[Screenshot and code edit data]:
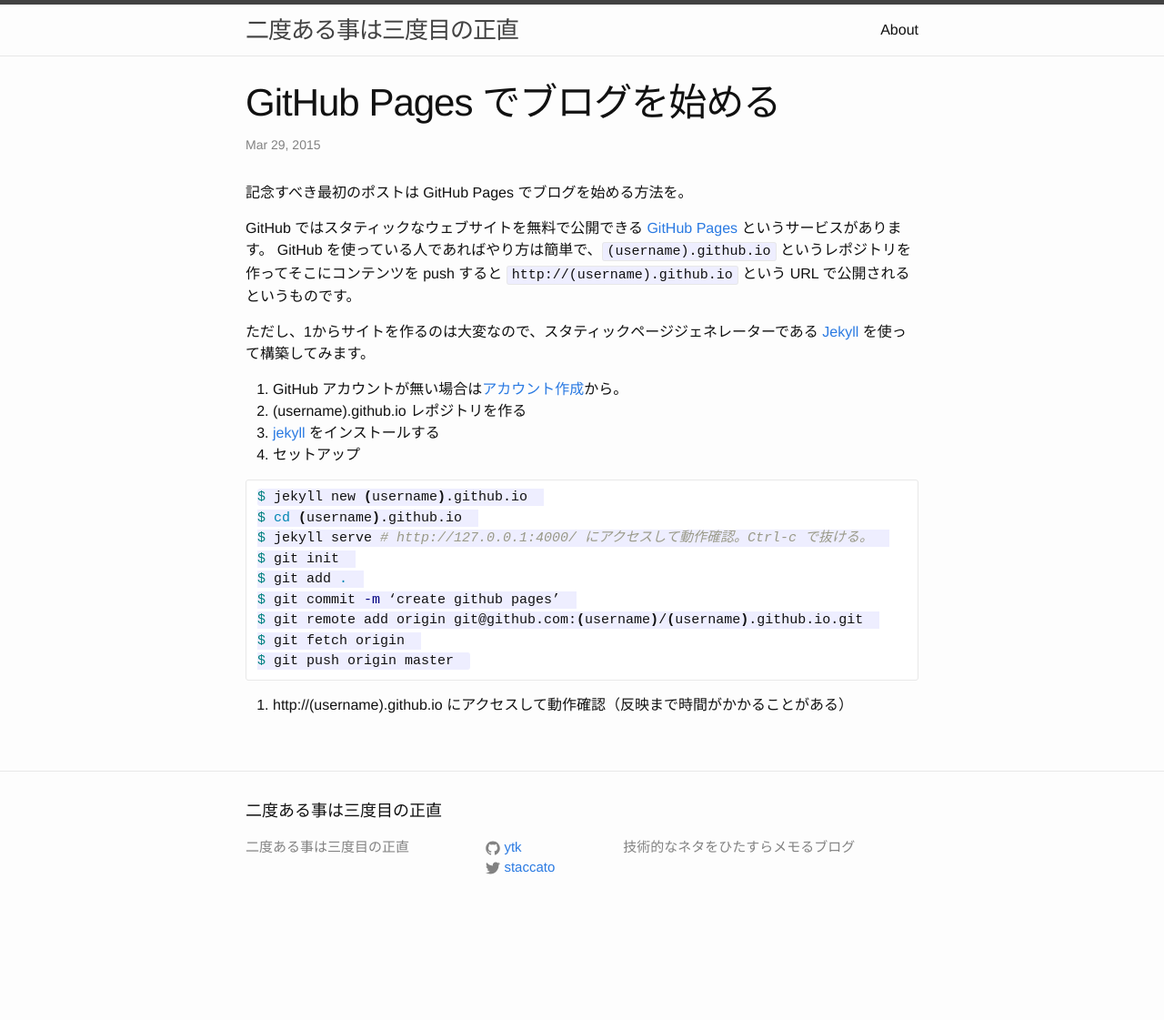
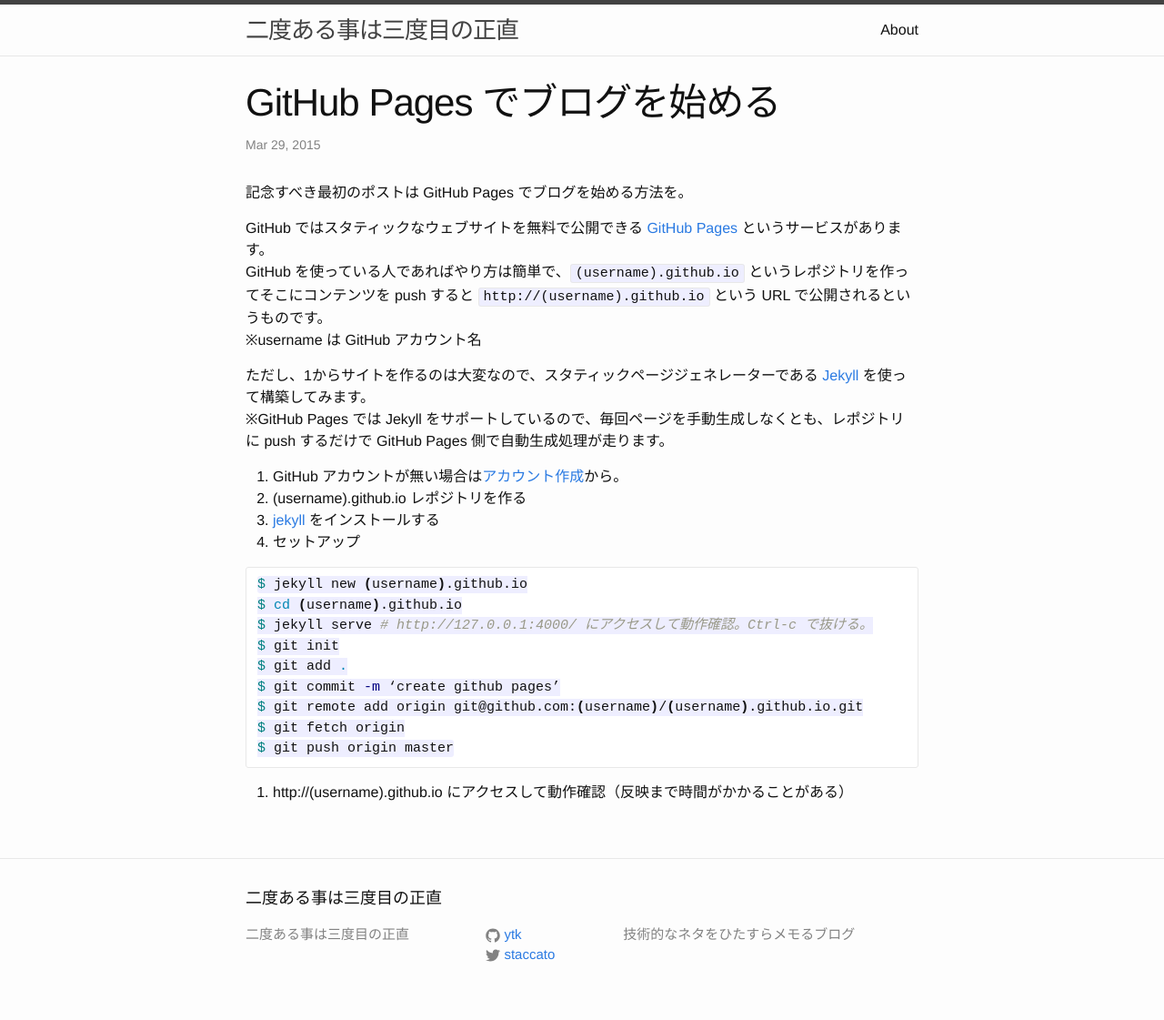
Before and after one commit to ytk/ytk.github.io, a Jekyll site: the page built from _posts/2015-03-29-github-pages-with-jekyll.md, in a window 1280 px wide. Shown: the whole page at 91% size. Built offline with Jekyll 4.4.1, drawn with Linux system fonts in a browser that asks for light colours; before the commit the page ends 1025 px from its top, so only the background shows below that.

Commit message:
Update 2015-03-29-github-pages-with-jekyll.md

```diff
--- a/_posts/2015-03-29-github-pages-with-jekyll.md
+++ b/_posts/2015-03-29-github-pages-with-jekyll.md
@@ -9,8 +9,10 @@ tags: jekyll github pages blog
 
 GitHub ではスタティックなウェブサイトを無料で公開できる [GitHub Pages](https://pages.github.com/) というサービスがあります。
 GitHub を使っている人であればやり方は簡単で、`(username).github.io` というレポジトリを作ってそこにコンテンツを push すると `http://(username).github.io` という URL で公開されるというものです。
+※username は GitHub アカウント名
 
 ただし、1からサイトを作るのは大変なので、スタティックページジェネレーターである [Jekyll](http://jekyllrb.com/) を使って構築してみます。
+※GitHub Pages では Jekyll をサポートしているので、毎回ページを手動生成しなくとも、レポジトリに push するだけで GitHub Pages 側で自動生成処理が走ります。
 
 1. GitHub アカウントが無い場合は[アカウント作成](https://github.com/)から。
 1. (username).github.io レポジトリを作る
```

[INSTRUCTIONS TO FOLLOW]: Wherever "username" appears in a line of the entries, copy that line.

[WRITTEN REPLY]:
 GitHub を使っている人であればやり方は簡単で、`(username).github.io` というレポジトリを作ってそこにコンテンツを push すると `http://(username).github.io` という URL で公開されるというものです。
+※username は GitHub アカウント名
 1. (username).github.io レポジトリを作る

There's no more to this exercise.